PROBLEM STATEMENT:
Going through the data, count each line that has the word "tracking". Reply with the total and nothing more.

···

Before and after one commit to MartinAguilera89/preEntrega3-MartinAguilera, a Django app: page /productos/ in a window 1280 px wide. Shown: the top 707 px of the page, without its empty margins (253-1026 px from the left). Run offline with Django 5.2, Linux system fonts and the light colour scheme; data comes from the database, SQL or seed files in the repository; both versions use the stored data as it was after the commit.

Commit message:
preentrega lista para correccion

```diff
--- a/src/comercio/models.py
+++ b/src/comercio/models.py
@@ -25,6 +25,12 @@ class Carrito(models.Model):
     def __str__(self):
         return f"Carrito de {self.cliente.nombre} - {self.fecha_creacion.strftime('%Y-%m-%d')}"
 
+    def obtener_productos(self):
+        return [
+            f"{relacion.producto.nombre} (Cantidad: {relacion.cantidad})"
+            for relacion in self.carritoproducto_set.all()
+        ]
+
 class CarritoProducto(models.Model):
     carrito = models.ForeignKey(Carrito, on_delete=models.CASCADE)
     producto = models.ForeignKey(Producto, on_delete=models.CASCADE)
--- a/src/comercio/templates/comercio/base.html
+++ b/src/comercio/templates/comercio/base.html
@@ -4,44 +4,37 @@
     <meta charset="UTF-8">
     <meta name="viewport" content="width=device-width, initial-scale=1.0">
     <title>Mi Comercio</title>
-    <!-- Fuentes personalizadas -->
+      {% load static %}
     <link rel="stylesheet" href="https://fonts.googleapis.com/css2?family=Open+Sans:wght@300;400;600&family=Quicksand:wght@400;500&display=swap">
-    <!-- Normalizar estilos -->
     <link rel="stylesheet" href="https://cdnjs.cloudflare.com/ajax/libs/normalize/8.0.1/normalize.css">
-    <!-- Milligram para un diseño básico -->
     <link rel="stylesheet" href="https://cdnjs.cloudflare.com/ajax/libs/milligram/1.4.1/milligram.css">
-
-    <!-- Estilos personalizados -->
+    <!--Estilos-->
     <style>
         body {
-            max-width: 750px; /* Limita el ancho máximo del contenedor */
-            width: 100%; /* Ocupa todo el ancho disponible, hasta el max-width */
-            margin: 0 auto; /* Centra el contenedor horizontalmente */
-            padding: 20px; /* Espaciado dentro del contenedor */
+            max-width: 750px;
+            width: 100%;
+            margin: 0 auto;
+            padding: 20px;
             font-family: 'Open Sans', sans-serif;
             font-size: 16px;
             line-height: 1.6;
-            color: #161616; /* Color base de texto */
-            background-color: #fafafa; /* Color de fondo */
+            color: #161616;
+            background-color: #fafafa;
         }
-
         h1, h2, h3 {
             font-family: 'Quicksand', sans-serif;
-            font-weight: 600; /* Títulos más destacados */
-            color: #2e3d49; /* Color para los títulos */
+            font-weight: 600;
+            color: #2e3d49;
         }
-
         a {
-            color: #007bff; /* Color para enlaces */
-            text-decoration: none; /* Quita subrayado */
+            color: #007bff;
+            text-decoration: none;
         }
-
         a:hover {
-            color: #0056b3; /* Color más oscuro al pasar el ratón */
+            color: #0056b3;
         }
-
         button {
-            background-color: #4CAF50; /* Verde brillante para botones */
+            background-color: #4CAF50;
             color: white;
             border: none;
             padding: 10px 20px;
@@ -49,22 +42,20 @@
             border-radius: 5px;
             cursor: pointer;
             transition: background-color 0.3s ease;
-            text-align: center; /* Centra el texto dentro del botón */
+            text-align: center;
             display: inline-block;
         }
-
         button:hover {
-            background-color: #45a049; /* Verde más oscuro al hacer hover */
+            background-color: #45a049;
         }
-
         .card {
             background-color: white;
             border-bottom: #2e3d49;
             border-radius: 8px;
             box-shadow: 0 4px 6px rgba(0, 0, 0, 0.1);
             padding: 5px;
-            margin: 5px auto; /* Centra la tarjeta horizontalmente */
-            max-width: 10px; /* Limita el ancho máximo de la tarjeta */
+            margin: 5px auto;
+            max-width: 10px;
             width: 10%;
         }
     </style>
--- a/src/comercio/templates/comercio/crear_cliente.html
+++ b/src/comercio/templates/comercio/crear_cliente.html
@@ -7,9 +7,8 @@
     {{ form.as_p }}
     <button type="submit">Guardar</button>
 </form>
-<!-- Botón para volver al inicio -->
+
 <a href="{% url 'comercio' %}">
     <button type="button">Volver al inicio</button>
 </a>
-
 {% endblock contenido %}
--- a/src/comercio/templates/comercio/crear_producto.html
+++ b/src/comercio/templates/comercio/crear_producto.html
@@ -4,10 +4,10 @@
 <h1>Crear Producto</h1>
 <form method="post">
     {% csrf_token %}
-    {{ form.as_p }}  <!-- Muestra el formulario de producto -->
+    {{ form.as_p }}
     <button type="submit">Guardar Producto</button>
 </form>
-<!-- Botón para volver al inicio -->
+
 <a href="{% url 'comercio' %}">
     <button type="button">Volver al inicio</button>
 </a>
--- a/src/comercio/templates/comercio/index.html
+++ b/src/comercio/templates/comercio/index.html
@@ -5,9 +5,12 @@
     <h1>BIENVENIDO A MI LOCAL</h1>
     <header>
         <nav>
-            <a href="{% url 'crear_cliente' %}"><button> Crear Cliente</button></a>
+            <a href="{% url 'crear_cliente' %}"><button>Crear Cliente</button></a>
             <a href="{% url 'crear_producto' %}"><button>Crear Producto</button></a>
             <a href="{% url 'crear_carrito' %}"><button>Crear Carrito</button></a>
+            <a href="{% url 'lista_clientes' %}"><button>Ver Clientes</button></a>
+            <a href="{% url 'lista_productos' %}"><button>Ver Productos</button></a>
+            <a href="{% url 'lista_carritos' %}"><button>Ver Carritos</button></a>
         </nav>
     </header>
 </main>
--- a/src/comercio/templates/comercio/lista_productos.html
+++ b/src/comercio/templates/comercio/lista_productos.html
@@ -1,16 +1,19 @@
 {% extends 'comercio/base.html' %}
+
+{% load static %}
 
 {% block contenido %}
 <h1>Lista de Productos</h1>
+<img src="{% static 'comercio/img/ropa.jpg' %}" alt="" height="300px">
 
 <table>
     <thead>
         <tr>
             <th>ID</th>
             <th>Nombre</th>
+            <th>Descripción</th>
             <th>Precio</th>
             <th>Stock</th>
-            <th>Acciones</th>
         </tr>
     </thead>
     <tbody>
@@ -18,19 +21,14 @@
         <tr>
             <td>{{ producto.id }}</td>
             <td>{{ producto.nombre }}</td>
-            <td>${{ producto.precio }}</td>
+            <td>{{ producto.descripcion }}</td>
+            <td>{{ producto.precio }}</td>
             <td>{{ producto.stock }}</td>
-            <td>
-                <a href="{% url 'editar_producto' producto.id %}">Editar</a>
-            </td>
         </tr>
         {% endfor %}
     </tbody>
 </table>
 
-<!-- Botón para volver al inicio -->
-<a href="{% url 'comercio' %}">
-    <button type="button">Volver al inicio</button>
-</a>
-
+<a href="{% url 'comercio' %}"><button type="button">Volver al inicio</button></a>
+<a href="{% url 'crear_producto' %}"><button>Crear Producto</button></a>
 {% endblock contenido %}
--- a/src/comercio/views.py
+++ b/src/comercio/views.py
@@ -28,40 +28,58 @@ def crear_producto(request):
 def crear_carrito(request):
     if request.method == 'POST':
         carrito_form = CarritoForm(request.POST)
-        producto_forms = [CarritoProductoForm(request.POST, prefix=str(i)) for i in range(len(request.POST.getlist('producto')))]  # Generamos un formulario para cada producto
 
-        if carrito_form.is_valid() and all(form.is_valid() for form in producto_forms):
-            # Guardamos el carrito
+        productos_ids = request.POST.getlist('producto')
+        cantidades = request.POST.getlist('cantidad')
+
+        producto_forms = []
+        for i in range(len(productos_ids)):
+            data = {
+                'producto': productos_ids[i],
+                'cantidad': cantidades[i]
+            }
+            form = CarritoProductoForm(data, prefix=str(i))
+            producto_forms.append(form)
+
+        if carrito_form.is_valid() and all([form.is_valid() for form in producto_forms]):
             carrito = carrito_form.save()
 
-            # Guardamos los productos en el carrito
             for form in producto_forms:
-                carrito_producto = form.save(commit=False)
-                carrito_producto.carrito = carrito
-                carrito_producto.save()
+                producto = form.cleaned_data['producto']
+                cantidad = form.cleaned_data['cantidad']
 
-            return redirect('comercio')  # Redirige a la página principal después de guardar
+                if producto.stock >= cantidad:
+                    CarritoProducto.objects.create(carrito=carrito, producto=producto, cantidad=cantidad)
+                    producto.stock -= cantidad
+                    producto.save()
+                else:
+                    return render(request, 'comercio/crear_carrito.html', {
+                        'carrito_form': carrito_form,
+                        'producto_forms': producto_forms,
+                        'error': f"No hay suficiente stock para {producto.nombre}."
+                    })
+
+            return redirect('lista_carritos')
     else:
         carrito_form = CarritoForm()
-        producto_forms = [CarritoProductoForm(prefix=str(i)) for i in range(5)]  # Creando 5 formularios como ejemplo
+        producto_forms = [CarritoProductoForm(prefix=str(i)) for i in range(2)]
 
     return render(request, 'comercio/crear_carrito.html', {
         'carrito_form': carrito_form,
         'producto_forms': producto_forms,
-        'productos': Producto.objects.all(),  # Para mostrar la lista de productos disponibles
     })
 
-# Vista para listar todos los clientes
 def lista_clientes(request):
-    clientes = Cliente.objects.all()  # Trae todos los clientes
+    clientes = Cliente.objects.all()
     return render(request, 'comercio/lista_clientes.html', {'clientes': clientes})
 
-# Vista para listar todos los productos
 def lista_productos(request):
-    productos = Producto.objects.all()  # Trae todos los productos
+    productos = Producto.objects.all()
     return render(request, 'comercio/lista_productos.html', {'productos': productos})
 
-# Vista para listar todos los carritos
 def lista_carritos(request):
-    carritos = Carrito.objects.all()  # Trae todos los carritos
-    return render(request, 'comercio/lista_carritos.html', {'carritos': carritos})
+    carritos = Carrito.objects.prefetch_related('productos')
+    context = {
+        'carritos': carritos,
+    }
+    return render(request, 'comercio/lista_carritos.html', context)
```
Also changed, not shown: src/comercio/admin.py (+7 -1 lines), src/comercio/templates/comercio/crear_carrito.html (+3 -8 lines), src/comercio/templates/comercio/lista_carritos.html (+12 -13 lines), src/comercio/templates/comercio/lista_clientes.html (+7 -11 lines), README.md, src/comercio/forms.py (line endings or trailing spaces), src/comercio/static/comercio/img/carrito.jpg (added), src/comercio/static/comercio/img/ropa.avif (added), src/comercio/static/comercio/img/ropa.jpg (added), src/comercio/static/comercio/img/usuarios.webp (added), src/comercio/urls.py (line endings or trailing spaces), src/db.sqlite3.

···

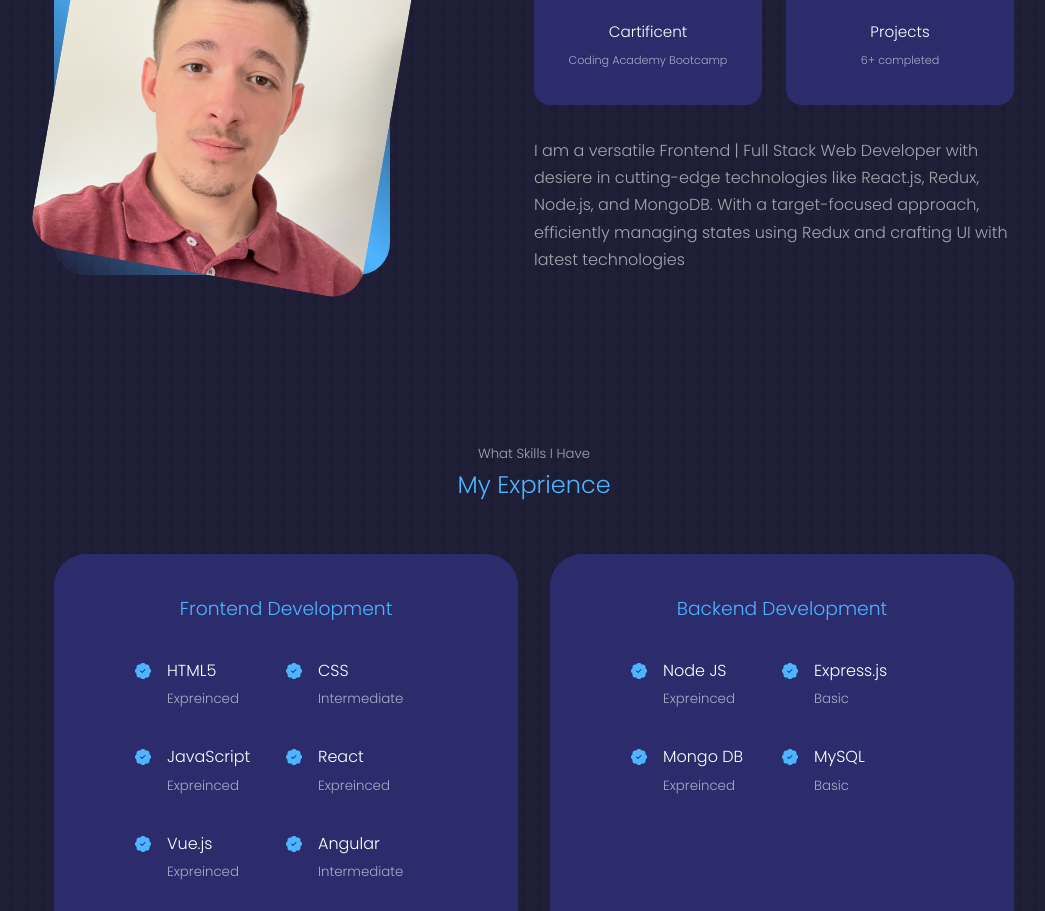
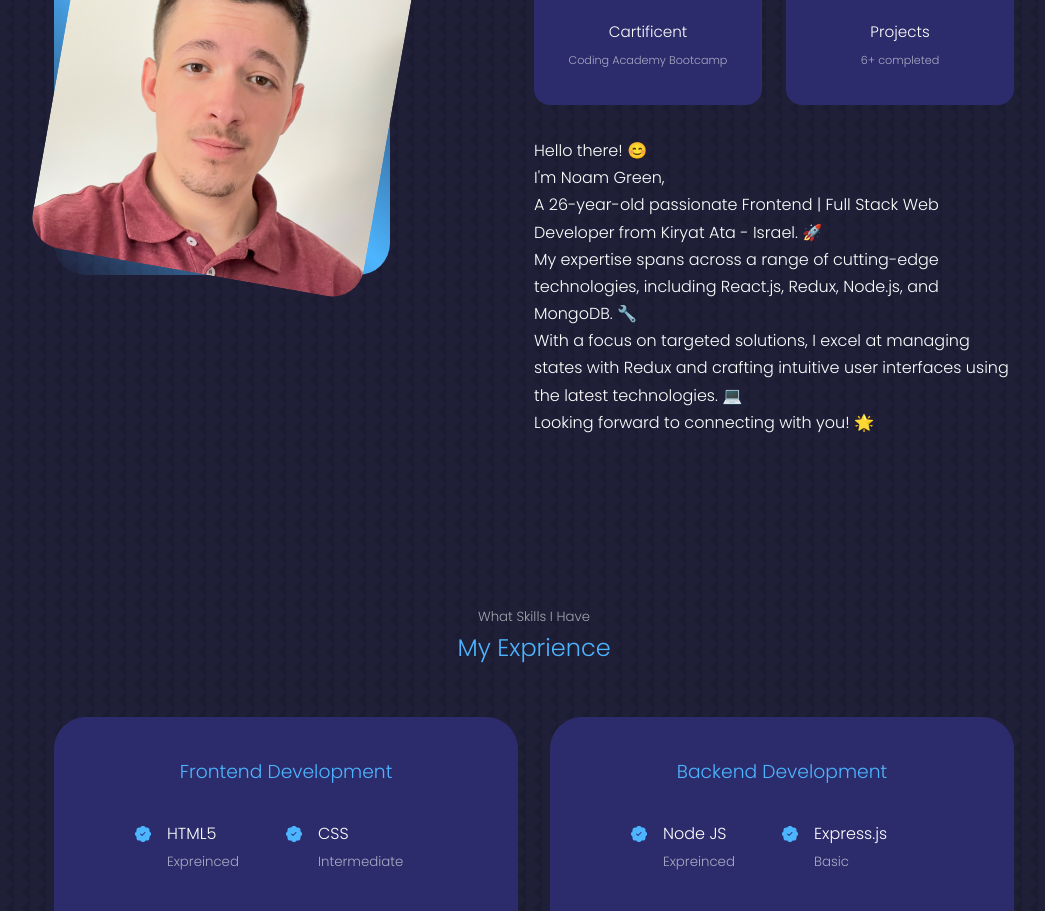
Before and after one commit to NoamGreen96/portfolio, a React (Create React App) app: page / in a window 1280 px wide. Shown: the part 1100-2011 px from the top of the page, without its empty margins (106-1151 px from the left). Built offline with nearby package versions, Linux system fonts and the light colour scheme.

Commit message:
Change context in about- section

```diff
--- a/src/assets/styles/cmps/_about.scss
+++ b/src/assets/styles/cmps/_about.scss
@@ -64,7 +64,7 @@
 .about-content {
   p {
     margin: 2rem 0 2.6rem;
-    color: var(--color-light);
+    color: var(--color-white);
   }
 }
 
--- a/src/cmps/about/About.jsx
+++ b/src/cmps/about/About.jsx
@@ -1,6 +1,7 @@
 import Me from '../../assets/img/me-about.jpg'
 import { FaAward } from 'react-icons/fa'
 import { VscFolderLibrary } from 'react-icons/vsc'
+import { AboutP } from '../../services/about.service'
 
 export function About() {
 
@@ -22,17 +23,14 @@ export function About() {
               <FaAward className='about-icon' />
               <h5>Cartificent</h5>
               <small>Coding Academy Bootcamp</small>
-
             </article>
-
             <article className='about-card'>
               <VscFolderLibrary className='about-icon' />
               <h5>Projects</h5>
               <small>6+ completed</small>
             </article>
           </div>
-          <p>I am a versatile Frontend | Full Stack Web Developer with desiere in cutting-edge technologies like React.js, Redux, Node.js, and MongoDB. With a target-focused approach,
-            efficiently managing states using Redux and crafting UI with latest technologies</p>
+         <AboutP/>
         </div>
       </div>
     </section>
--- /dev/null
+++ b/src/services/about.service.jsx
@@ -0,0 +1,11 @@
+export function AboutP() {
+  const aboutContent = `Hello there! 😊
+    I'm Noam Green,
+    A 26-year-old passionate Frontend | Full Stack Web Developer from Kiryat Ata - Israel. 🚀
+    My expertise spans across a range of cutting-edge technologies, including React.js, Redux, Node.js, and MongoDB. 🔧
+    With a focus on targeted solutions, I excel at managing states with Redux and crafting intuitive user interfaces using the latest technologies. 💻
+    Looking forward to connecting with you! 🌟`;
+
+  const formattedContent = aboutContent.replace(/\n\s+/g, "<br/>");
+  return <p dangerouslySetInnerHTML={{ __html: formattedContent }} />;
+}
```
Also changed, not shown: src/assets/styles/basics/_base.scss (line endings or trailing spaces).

···

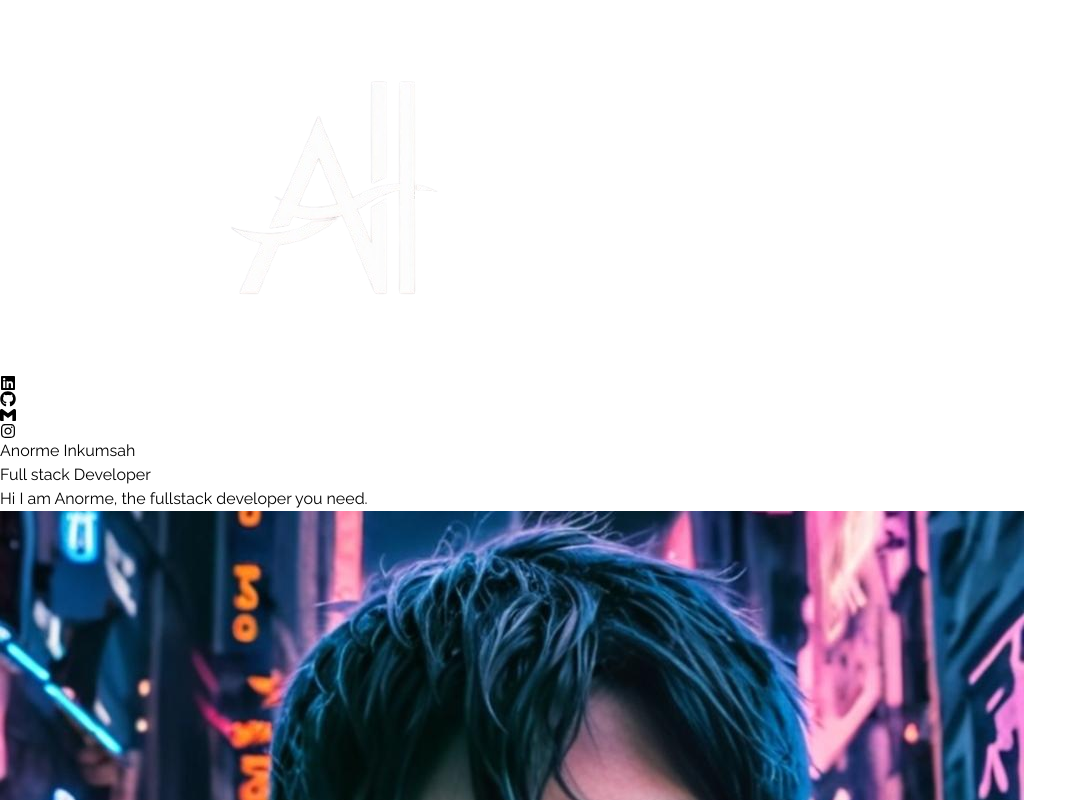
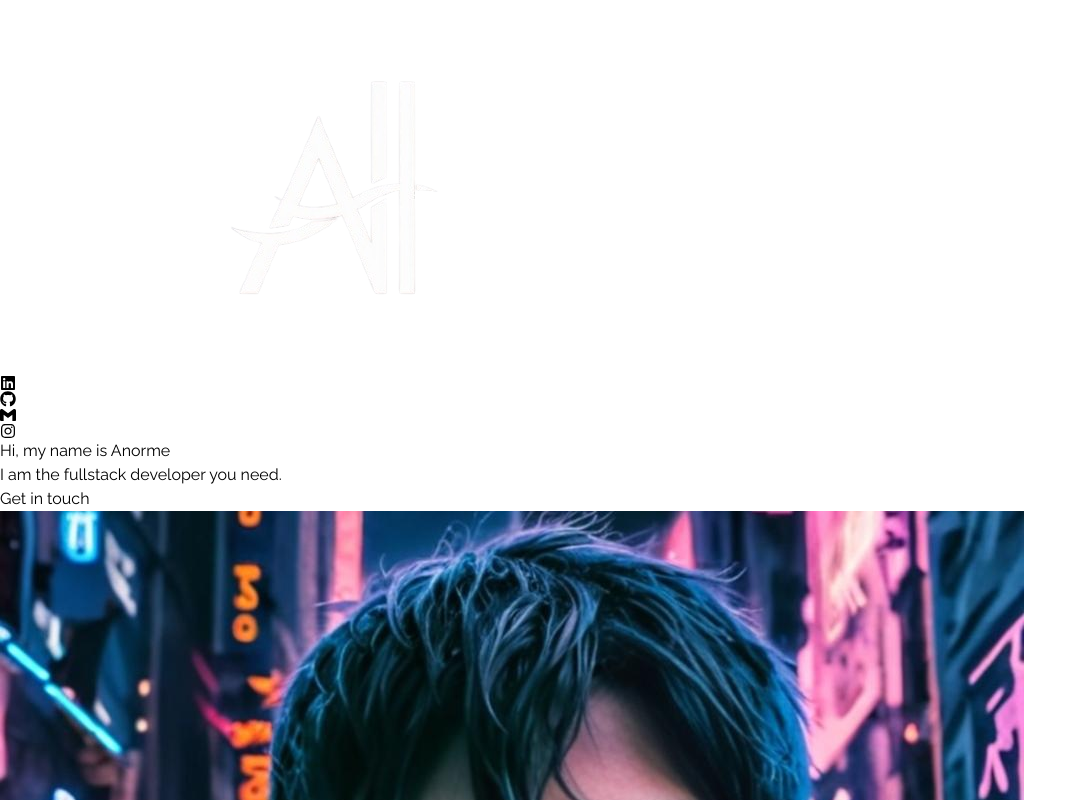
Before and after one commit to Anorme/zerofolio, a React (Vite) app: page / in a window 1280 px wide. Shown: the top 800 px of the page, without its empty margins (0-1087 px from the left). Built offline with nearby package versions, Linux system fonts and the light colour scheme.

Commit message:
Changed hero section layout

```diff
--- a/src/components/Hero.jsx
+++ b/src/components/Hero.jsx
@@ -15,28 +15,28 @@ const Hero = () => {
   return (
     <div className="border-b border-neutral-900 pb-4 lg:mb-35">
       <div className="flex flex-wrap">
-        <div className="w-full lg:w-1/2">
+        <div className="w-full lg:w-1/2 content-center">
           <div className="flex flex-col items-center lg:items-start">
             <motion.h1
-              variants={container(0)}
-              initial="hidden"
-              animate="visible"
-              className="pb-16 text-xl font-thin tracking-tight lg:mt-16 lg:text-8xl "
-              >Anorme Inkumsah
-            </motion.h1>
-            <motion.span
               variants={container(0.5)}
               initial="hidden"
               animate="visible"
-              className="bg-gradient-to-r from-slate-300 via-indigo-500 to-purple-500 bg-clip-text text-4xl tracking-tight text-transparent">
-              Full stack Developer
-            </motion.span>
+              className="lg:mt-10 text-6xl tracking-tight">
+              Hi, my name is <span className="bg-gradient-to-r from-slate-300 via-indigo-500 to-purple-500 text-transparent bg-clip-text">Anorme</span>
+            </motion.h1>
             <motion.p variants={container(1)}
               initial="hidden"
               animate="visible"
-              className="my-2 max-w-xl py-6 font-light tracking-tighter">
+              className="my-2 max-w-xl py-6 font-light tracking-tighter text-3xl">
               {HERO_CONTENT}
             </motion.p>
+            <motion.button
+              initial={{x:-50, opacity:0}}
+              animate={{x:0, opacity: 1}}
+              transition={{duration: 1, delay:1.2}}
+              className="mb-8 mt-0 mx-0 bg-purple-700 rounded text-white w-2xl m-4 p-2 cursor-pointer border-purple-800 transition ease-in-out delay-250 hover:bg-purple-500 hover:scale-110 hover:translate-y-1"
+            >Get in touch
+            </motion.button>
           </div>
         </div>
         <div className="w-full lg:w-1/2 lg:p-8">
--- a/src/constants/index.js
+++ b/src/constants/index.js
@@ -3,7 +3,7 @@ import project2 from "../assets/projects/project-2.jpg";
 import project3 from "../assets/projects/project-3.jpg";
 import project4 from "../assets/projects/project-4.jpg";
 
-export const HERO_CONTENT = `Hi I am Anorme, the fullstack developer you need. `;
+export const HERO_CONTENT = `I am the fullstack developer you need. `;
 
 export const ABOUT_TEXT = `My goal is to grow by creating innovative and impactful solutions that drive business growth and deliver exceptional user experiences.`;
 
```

···

WRITTEN ANSWER:
5